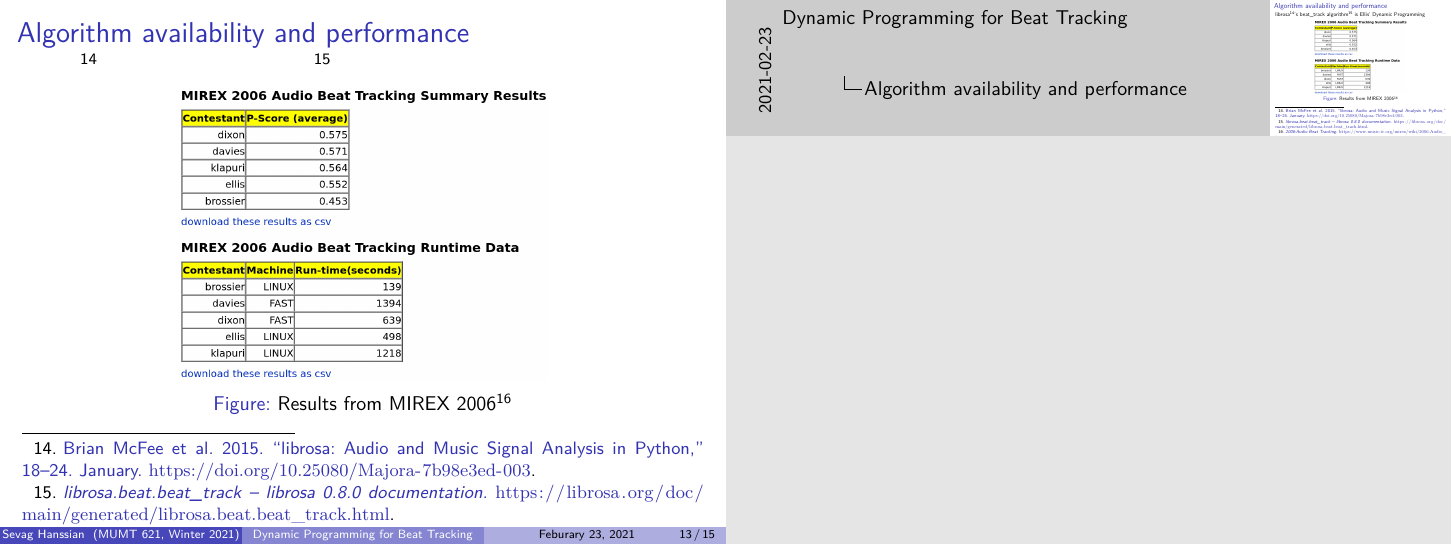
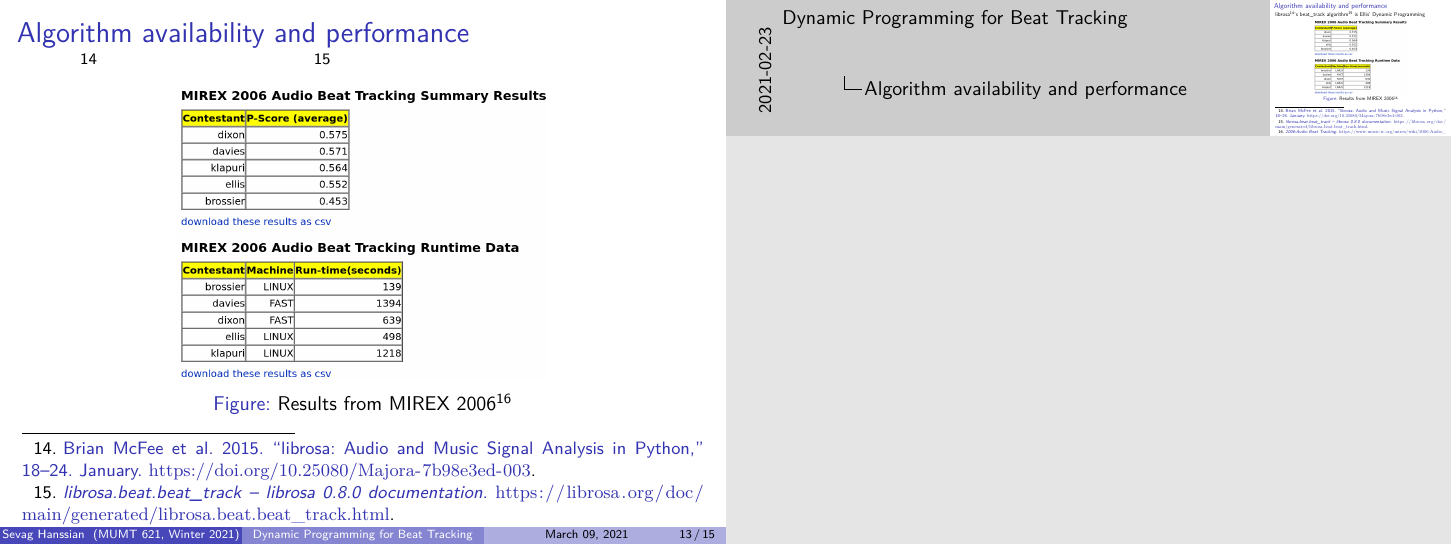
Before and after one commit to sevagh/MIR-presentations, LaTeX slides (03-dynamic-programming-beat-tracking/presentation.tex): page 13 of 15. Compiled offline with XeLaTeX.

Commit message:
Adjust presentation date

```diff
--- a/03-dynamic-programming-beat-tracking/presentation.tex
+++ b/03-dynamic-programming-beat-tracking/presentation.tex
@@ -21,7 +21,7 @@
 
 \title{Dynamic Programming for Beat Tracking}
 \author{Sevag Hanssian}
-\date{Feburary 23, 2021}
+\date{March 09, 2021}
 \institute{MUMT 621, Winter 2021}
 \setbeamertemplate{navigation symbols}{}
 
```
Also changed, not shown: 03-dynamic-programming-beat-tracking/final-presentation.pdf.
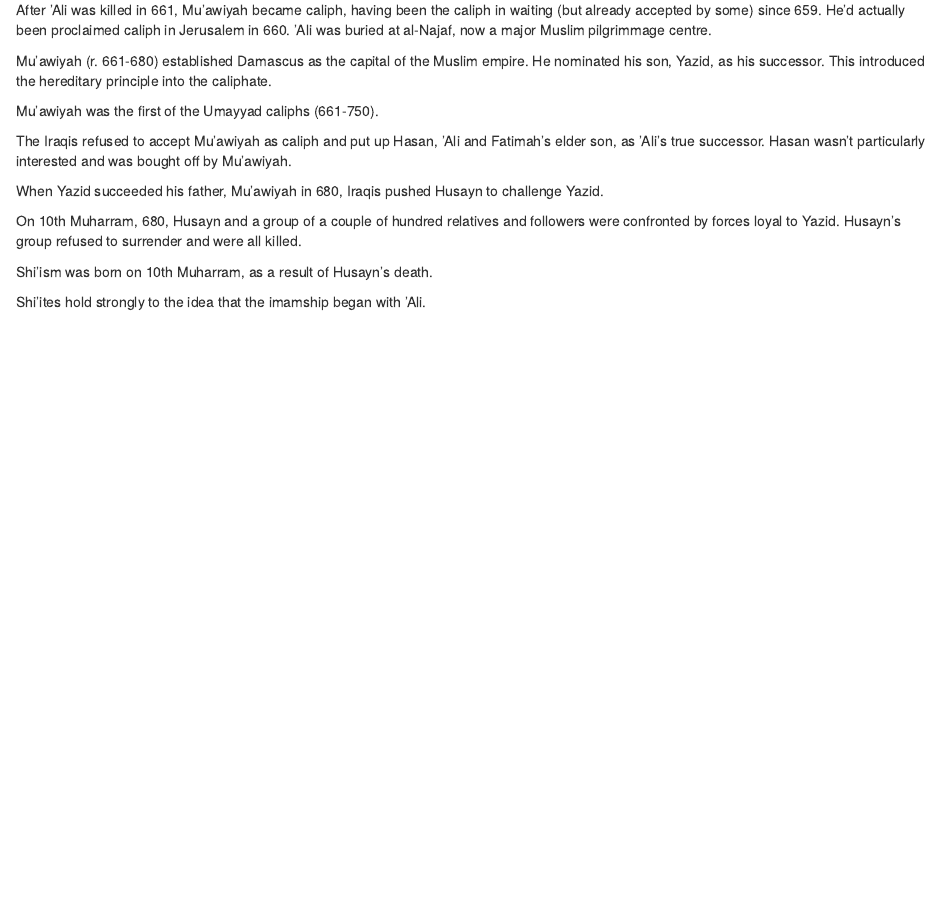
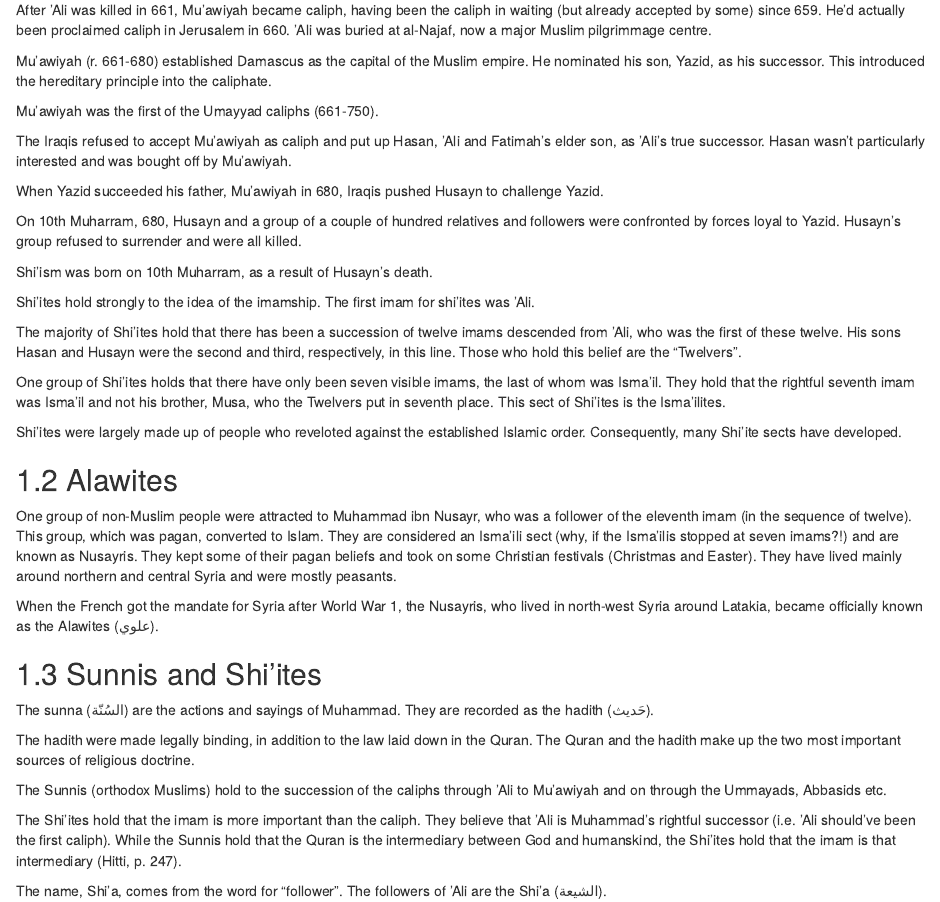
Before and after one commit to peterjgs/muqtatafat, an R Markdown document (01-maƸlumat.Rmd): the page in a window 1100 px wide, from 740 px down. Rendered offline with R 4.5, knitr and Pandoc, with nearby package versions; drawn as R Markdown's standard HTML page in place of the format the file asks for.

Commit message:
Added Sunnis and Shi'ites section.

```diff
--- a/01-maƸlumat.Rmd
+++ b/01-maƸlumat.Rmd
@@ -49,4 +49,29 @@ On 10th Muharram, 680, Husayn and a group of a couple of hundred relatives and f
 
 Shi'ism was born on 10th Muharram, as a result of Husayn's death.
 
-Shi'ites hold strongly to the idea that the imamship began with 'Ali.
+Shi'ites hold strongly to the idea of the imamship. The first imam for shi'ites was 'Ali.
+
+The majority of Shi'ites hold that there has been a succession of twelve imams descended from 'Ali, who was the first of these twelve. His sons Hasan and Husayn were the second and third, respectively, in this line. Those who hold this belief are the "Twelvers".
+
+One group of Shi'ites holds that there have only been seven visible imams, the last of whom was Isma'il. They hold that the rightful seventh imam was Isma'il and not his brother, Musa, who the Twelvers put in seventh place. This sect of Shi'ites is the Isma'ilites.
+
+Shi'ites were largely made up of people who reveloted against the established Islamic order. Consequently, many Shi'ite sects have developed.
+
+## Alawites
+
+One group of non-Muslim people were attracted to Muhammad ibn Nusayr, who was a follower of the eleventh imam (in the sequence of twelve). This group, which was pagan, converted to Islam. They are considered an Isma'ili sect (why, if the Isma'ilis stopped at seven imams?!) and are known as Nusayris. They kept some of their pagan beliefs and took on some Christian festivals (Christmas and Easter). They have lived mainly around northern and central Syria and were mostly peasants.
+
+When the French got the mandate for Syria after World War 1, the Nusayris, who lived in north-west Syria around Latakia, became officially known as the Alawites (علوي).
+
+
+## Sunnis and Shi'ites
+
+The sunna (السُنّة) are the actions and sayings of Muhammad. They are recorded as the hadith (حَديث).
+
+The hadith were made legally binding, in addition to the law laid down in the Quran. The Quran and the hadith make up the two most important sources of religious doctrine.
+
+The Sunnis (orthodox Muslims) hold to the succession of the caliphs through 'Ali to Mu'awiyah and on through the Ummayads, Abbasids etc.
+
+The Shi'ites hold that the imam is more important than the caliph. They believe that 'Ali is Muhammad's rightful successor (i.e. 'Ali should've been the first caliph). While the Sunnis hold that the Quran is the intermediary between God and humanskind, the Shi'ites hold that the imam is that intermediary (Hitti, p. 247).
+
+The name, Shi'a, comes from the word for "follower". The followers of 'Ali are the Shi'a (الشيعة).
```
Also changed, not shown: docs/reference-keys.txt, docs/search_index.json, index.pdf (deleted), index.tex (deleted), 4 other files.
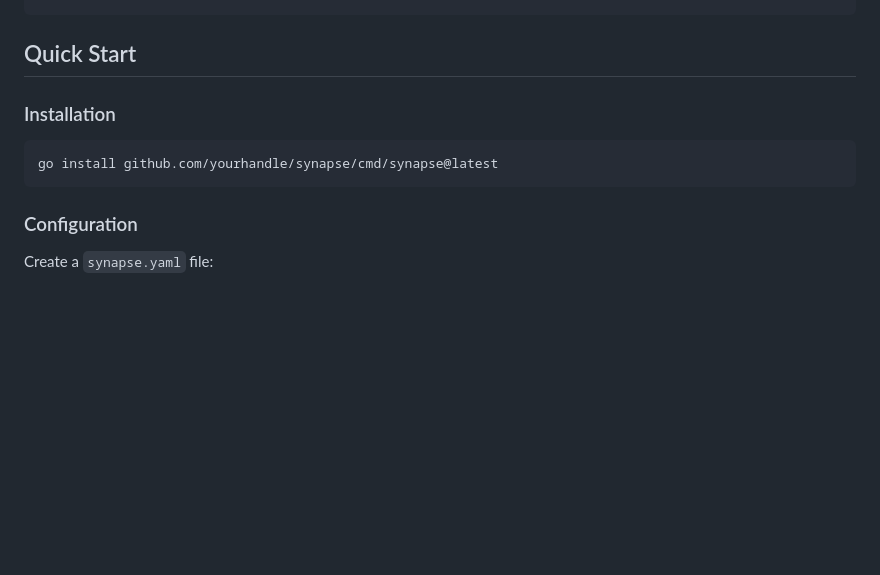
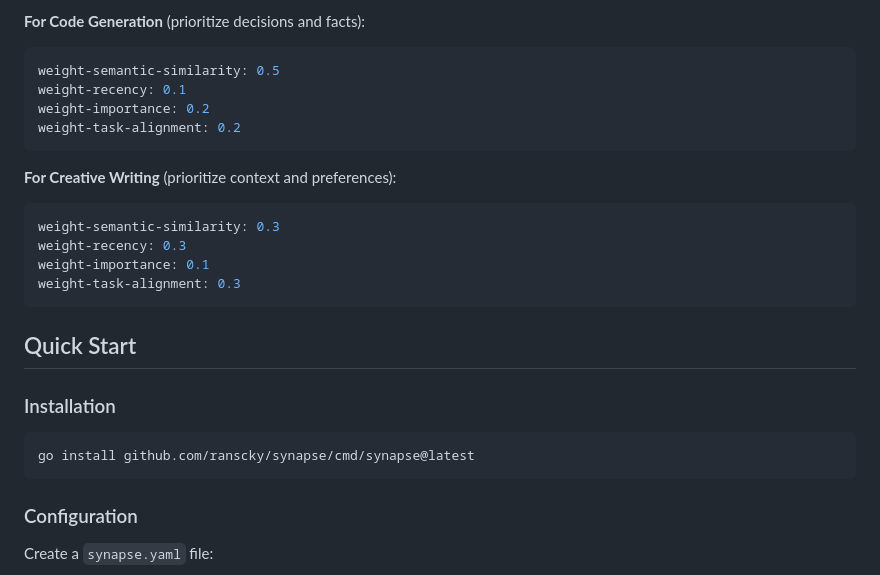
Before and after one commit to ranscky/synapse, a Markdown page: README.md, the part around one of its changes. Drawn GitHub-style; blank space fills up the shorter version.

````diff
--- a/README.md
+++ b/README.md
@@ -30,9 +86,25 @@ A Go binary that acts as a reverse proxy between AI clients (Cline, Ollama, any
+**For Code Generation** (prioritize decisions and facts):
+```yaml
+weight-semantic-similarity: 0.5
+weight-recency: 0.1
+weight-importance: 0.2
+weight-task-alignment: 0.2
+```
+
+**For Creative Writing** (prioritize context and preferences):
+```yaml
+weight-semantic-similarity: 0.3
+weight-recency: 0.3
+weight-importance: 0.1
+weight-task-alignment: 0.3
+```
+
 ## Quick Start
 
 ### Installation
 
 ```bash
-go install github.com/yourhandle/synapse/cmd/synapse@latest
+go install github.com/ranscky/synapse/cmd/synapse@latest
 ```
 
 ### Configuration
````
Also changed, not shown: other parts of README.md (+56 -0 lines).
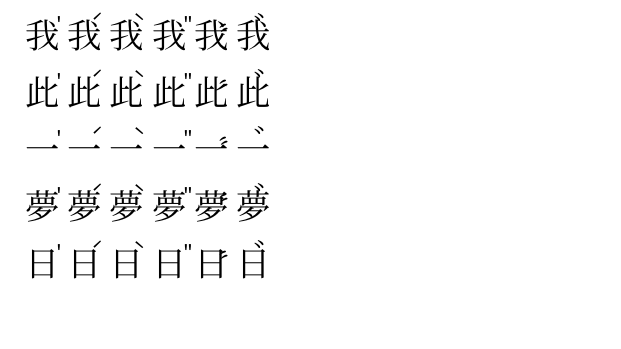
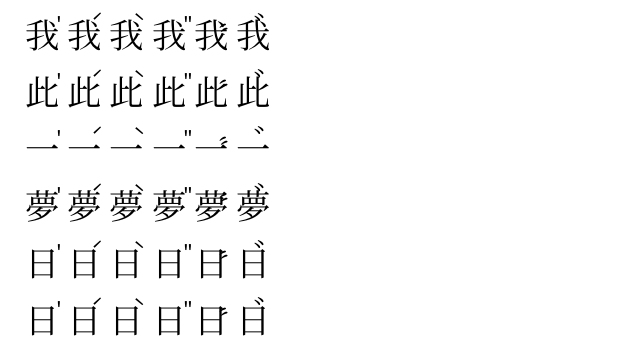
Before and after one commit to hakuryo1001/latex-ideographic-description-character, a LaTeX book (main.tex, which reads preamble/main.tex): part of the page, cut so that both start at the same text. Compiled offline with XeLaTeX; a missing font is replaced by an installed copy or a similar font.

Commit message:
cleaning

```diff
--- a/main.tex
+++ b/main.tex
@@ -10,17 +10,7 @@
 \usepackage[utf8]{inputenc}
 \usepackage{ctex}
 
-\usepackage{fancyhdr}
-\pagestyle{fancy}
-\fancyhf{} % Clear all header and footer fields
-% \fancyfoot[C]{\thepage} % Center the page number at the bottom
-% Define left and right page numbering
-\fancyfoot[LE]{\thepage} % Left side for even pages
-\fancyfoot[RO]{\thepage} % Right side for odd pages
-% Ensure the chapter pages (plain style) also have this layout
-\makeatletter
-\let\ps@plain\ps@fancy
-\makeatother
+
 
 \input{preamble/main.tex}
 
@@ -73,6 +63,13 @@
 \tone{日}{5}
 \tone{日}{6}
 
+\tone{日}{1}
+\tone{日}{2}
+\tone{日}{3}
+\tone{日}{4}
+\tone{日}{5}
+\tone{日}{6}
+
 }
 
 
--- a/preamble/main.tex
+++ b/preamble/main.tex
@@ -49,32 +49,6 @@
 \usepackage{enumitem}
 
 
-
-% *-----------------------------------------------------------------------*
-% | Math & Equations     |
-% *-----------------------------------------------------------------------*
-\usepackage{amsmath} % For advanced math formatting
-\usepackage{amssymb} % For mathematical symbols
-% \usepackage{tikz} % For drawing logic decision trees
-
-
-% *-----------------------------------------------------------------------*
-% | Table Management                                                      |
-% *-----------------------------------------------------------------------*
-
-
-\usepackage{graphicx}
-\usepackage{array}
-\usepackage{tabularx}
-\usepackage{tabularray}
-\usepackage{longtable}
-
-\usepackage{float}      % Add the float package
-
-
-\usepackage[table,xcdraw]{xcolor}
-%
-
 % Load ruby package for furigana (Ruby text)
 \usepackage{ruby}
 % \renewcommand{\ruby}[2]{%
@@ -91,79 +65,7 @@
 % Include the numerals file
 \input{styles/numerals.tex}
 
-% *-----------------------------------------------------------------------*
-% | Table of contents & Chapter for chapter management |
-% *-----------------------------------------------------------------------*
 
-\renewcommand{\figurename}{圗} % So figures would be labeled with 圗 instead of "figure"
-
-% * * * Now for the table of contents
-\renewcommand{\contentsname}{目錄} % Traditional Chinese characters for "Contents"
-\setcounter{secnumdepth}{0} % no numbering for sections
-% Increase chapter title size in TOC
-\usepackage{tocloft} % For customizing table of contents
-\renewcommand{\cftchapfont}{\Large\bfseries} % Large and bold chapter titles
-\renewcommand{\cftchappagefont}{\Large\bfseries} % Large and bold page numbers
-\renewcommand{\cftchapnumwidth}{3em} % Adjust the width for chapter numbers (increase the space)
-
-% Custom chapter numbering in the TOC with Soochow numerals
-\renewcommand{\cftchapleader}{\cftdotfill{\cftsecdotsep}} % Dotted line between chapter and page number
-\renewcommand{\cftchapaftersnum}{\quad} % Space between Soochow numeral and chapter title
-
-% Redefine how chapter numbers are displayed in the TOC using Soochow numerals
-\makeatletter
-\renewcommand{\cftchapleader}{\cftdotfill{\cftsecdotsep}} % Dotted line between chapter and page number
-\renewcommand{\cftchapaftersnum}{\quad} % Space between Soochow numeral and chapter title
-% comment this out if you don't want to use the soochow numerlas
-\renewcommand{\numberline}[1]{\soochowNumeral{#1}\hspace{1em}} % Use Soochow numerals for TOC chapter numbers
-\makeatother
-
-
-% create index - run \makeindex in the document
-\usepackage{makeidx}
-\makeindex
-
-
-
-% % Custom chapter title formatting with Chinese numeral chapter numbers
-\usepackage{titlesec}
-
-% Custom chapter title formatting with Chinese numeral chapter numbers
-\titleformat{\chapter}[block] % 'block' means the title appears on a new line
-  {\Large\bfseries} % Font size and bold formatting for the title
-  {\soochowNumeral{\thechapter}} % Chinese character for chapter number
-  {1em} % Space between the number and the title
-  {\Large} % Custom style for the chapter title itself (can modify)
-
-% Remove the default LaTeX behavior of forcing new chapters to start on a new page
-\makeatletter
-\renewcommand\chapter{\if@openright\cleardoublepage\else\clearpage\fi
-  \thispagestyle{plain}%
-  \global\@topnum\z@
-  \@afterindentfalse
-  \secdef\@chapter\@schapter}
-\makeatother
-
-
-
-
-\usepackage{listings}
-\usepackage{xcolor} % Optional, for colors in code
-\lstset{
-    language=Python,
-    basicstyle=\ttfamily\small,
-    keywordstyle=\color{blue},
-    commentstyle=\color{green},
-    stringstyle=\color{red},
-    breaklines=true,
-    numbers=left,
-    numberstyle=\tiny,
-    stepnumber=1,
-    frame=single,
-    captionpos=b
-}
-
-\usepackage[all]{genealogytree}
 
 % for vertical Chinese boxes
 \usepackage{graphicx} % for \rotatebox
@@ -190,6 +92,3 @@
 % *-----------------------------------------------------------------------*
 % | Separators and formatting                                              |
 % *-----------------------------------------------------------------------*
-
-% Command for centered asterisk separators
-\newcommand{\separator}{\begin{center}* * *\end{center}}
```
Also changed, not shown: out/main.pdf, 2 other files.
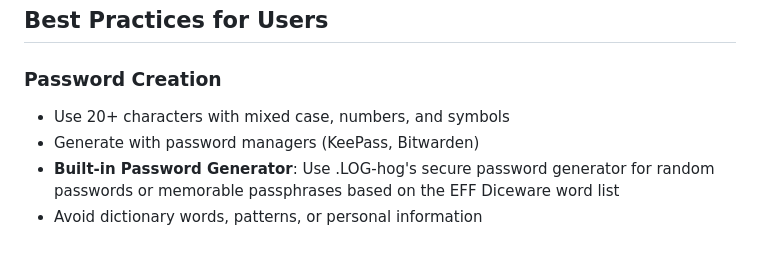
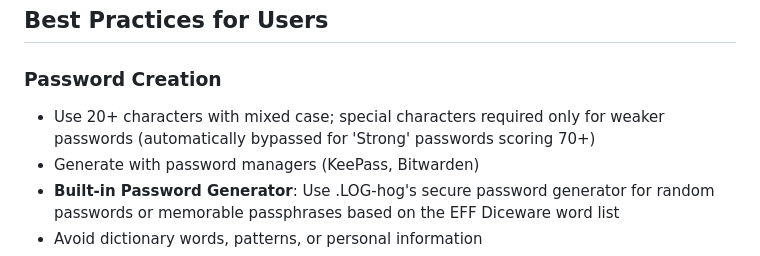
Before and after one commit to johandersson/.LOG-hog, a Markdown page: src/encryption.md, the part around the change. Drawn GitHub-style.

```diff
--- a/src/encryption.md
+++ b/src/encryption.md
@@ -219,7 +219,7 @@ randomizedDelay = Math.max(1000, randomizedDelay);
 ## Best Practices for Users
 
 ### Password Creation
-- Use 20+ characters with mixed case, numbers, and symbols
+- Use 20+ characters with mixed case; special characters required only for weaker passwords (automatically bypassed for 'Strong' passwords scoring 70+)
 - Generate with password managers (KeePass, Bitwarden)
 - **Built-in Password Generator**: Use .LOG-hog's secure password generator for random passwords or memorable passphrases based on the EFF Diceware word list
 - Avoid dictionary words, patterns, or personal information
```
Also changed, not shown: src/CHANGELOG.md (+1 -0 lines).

__________

- Directions: Pull every line containing "encryption" out of the entries.

- Solution for this problem:
Before and after one commit to johandersson/.LOG-hog, a Markdown page: src/encryption.md, the part around the change. Drawn GitHub-style.
--- a/src/encryption.md
+++ b/src/encryption.md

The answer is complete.